Sudan has welcomed remarks last week by US Secretary of State Mike Pompeo who seeks to delist Khartoum as a state sponsor of terrorism.
Mr Pompeo has repeatedly indicated that the State Department hopes to remove the designation, which severely impedes investment to Sudan, but disputes have arisen on a compensation package over the 1998 bombings of two US embassies.
However, he told the Senate Foreign Relations Committee on Thursday that Sudan’s civilian transition was a historic opportunity to see change.
State-run Suna reported on Saturday that the Sudanese transitional cabinet affirmed their readiness to work with the US to resolve the terror designation.
Mr Pompeo told the Senate Foreign Relations Committee that legislation on a settlement should come before Congress “in the very, very near term.”
“I think lifting the state sponsor of terrorism designation there if we can … take care of the victims of those tragedies would be a good thing for American foreign policy,” Mr Pompeo said.
He said that the fall of long time dictator Omar Al Bashir following mass protests and the nearly year-old government of a civilian prime minister, Abdalla Hamdok, marked “an opportunity that doesn’t come along often.”
“There’s a chance not only for a democracy to begin to be built out, but perhaps regional opportunities that could flow from that as well,” he said.
Al Bashir welcomed Al Qaeda head Osama bin Laden and Sudan was accused of aiding militants who blew up the embassies in Kenya and Tanzania, killing 224 people and injuring around 5,000 others.
Sudan’s new government has agreed to a compensation package but a dispute has arisen over higher payments to Americans than to Africans, who accounted for the vast majority of the casualties.

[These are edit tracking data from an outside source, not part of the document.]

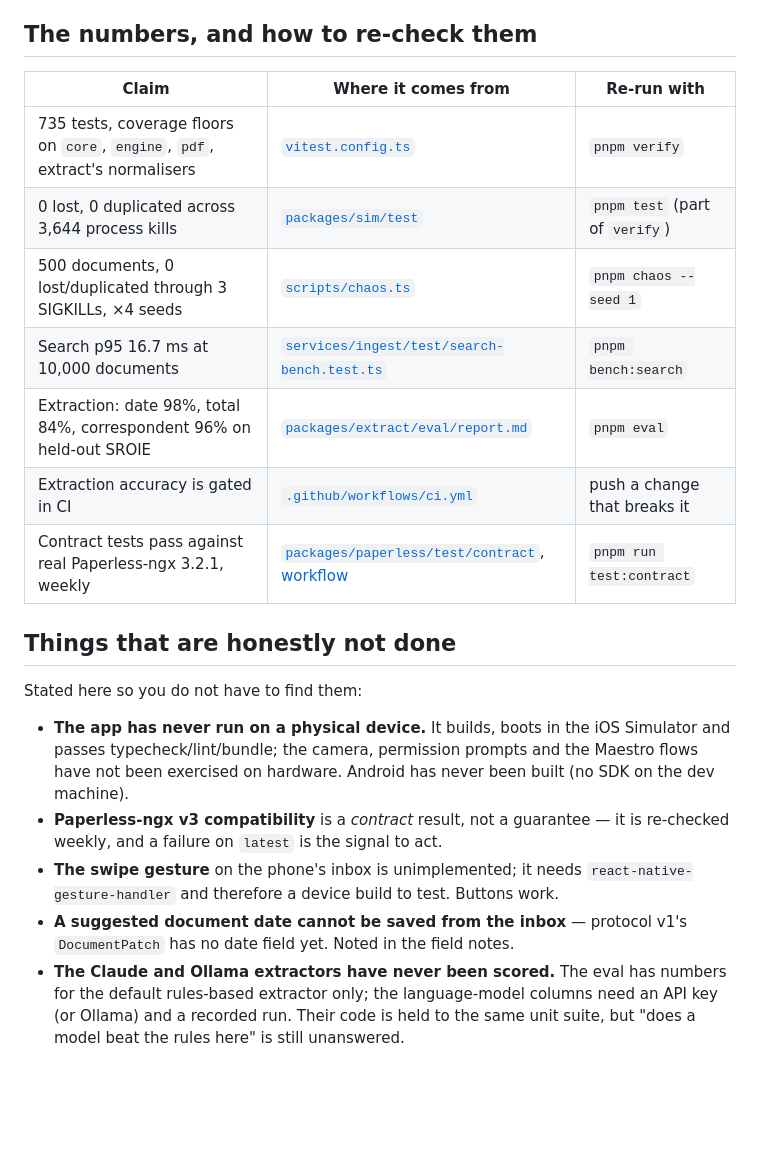
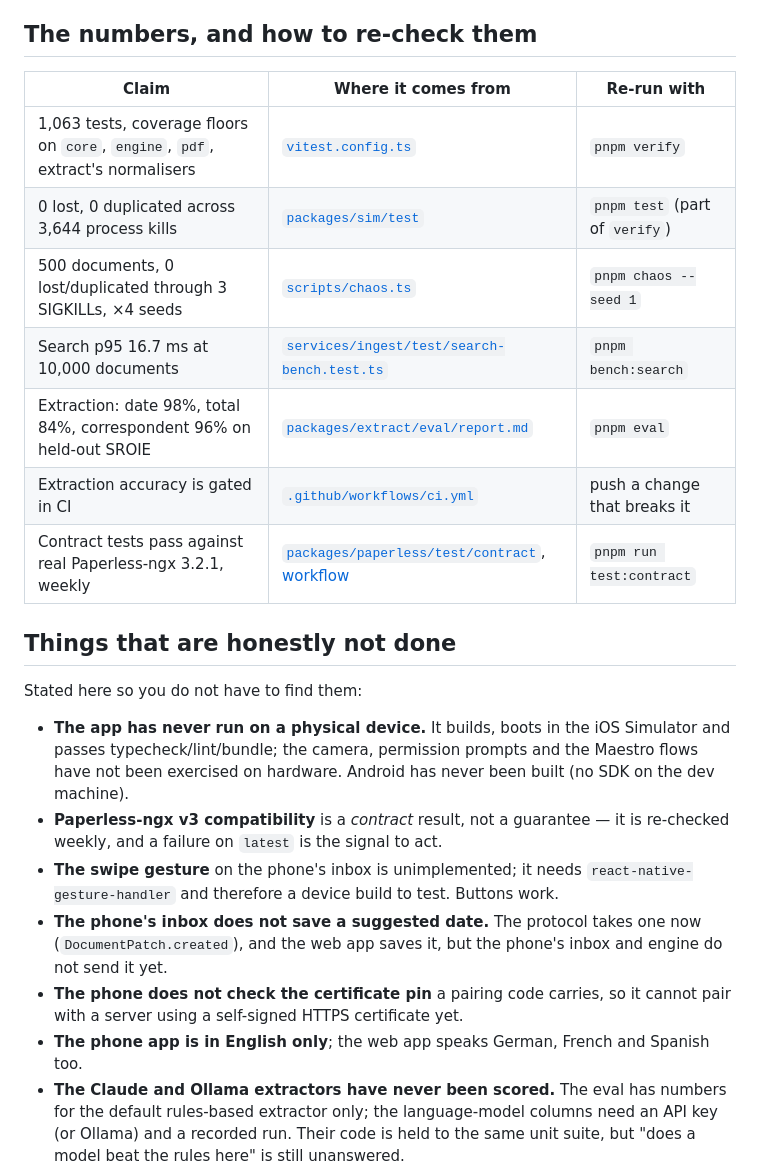
Before and after one commit to amanuelmr/sheaf, a Markdown page: docs/FOR-REVIEWERS.md, the part around the change. Drawn GitHub-style; blank space fills up the shorter version.

```diff
--- a/docs/FOR-REVIEWERS.md
+++ b/docs/FOR-REVIEWERS.md
@@ -23,15 +23,15 @@ Start with the [README](../README.md) (two minutes), then pick a row.
 
 ## The numbers, and how to re-check them
 
-| Claim                                                                        | Where it comes from                                                                                                      | Re-run with                    |
-| ---------------------------------------------------------------------------- | ------------------------------------------------------------------------------------------------------------------------ | ------------------------------ |
-| 735 tests, coverage floors on `core`, `engine`, `pdf`, extract's normalisers | [`vitest.config.ts`](../vitest.config.ts)                                                                                | `pnpm verify`                  |
-| 0 lost, 0 duplicated across 3,644 process kills                              | [`packages/sim/test`](../packages/sim/test)                                                                              | `pnpm test` (part of `verify`) |
-| 500 documents, 0 lost/duplicated through 3 SIGKILLs, ×4 seeds                | [`scripts/chaos.ts`](../scripts/chaos.ts)                                                                                | `pnpm chaos --seed 1`          |
-| Search p95 16.7 ms at 10,000 documents                                       | [`services/ingest/test/search-bench.test.ts`](../services/ingest/test/search-bench.test.ts)                              | `pnpm bench:search`            |
-| Extraction: date 98%, total 84%, correspondent 96% on held-out SROIE         | [`packages/extract/eval/report.md`](../packages/extract/eval/report.md)                                                  | `pnpm eval`                    |
-| Extraction accuracy is gated in CI                                           | [`.github/workflows/ci.yml`](../.github/workflows/ci.yml)                                                                | push a change that breaks it   |
-| Contract tests pass against real Paperless-ngx 3.2.1, weekly                 | [`packages/paperless/test/contract`](../packages/paperless/test/contract), [workflow](../.github/workflows/contract.yml) | `pnpm run test:contract`       |
+| Claim                                                                          | Where it comes from                                                                                                      | Re-run with                    |
+| ------------------------------------------------------------------------------ | ------------------------------------------------------------------------------------------------------------------------ | ------------------------------ |
+| 1,063 tests, coverage floors on `core`, `engine`, `pdf`, extract's normalisers | [`vitest.config.ts`](../vitest.config.ts)                                                                                | `pnpm verify`                  |
+| 0 lost, 0 duplicated across 3,644 process kills                                | [`packages/sim/test`](../packages/sim/test)                                                                              | `pnpm test` (part of `verify`) |
+| 500 documents, 0 lost/duplicated through 3 SIGKILLs, ×4 seeds                  | [`scripts/chaos.ts`](../scripts/chaos.ts)                                                                                | `pnpm chaos --seed 1`          |
+| Search p95 16.7 ms at 10,000 documents                                         | [`services/ingest/test/search-bench.test.ts`](../services/ingest/test/search-bench.test.ts)                              | `pnpm bench:search`            |
+| Extraction: date 98%, total 84%, correspondent 96% on held-out SROIE           | [`packages/extract/eval/report.md`](../packages/extract/eval/report.md)                                                  | `pnpm eval`                    |
+| Extraction accuracy is gated in CI                                             | [`.github/workflows/ci.yml`](../.github/workflows/ci.yml)                                                                | push a change that breaks it   |
+| Contract tests pass against real Paperless-ngx 3.2.1, weekly                   | [`packages/paperless/test/contract`](../packages/paperless/test/contract), [workflow](../.github/workflows/contract.yml) | `pnpm run test:contract`       |
 
 ## Things that are honestly not done
 
@@ -45,8 +45,13 @@ Stated here so you do not have to find them:
   is re-checked weekly, and a failure on `latest` is the signal to act.
 - **The swipe gesture** on the phone's inbox is unimplemented; it needs
   `react-native-gesture-handler` and therefore a device build to test. Buttons work.
-- **A suggested document date cannot be saved from the inbox** — protocol v1's
-  `DocumentPatch` has no date field yet. Noted in the field notes.
+- **The phone's inbox does not save a suggested date.** The protocol takes one now
+  (`DocumentPatch.created`), and the web app saves it, but the phone's inbox and
+  engine do not send it yet.
+- **The phone does not check the certificate pin** a pairing code carries, so it
+  cannot pair with a server using a self-signed HTTPS certificate yet.
+- **The phone app is in English only**; the web app speaks German, French and
+  Spanish too.
 - **The Claude and Ollama extractors have never been scored.** The eval has numbers
   for the default rules-based extractor only; the language-model columns need an API
   key (or Ollama) and a recorded run. Their code is held to the same unit suite, but
```
Also changed, not shown: docs/adr/0006-keep-the-ingest-server-as-one-deployment.md (+1 -1 lines), packages/sim/README.md (+18 -24 lines).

Senator Chris Coons, a Democrat known for his interest in Africa, urged Mr Pompeo to “do everything you can” to support Mr Hamdok and seize the chance “to build a new democratic partner in the region.”
Updated: August 2, 2020 10:00 AM